Paging is not a recent concern for programmers and there is never enough tools to implement it properly. The main problem is that paging once you’ve got all the data is less that effective. And this is what will happen with an IEnumerable approach.

But let’s ask a two last questions.

Why is paging useful ? Is it really a presentation concern ?

We need paging to navigate through large collection of object, and if a collection can grow enough so that is cannot be embraced in a single query, it becomes a domain concern !

  • When your object collection is known at design time to stay in small bounds but you still want to page it for presentation clarity, there is no real penalty to fetch all and display only a few.
  • But when your collection can grow big, you SHOULD provide a mechanism to retrieve only a range of it, for presentation purpose or simply for batching purpose.

The problem is that if we leak IQueryable, the user can do far more than paging, and problems can arise.
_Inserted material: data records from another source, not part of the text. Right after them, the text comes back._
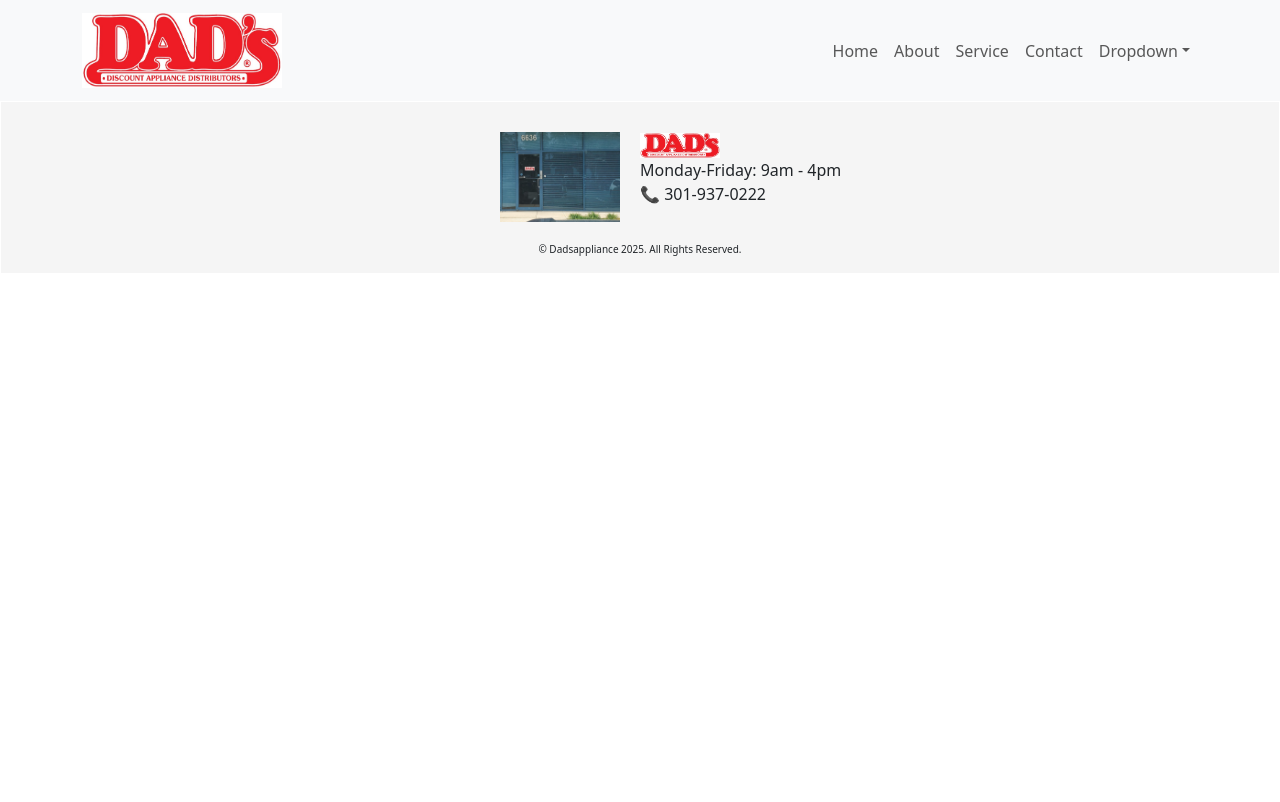
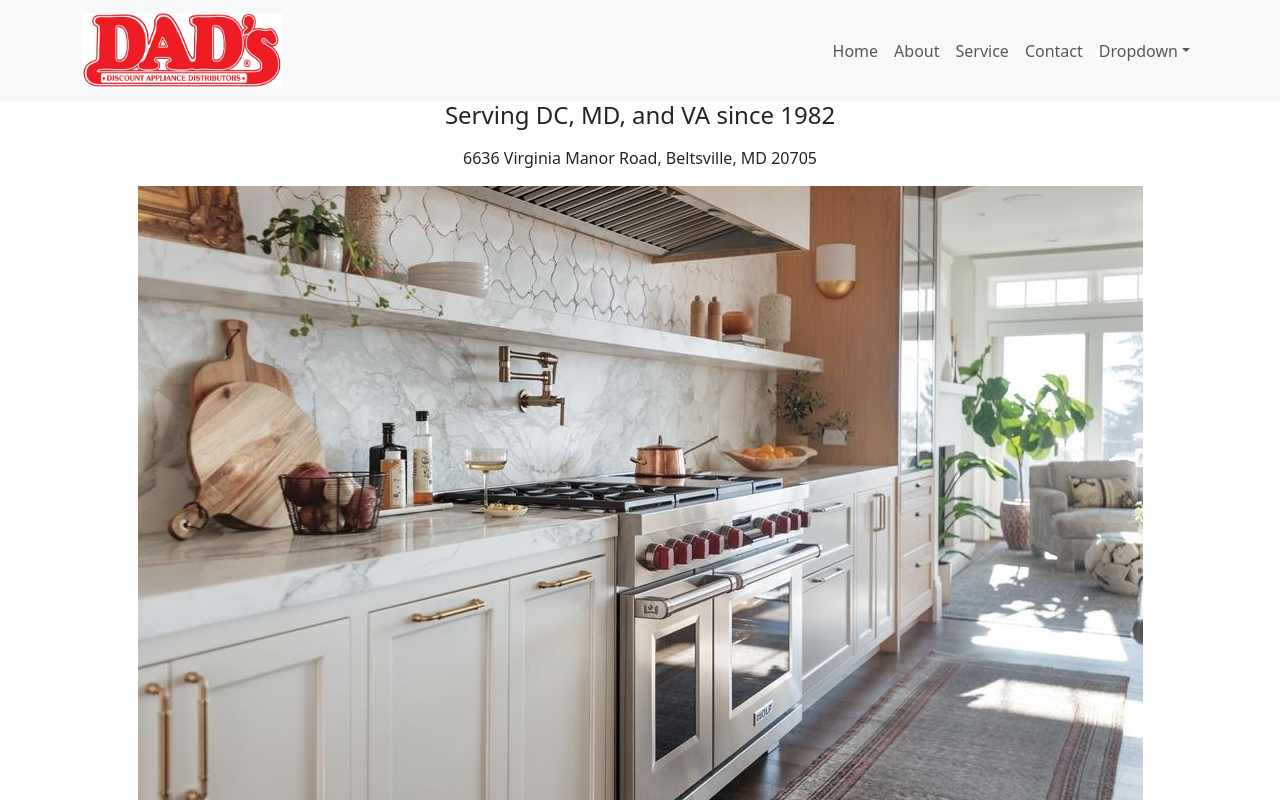
Before and after one commit to tmai-p/dads, a React (Create React App) app: page / in a window 1280 px wide. Shown: the top 802 px of the page. Built offline with nearby package versions, Linux system fonts and the light colour scheme.

Commit message:
updated link

```diff
--- a/src/App.js
+++ b/src/App.js
@@ -9,13 +9,13 @@
 function App() {
   return (
     <HashRouter>
-      <HorizontalBar/>
+      <HorizontalBar />
       <Routes>
-        <Route path="/dads" element={<Homepage />} />
-        <Route path="/dads/about" element={<About/>} />
-        <Route path="/dads/contact" element={<Contact/>} />
+        <Route path="/" element={<Homepage />} />
+        <Route path="/dads/about" element={<About />} />
+        <Route path="/dads/contact" element={<Contact />} />
       </Routes>
-      <Footer/>
+    <Footer />
     </HashRouter>
   );
 }
```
So I suggest to use a new interface IPaged<T> that would provide everything needed for paging :

public interface IPaged<T> : IEnumerable<T>

    {

        ///<summary>

        /// Get the total entity count.

        ///</summary>

        int Count { get; }

 

        ///<summary>

        /// Get a range of persited entities.

        ///</summary>

        IEnumerable<T> GetRange(int index, int count);

    }

 

And here is a simple implementation on a IQueryable :

public class Paged<T> : IPaged<T>

    {

        private readonly IQueryable<T> source;

 

        public Paged(IQueryable<T> source)

        {

            this.source = source;

        }

 

 

        public IEnumerator<T> GetEnumerator()

        {

            return source.GetEnumerator();

        }

 

        IEnumerator IEnumerable.GetEnumerator()

        {

            return GetEnumerator();

        }

 

        public int Count

        {

            get { return source.Count(); }

        }

 

        public IEnumerable<T> GetRange(int index, int count)

        {

            return source.Skip(index).Take(count);

        }

    }

Then your repository can return IPaged collections like this without leaking implementation details :

public IPaged<Customer> GetCustomers();

 

This seems to be a major step in the repository pattern understanding, and it’s underlying war. And you, on which side are you ?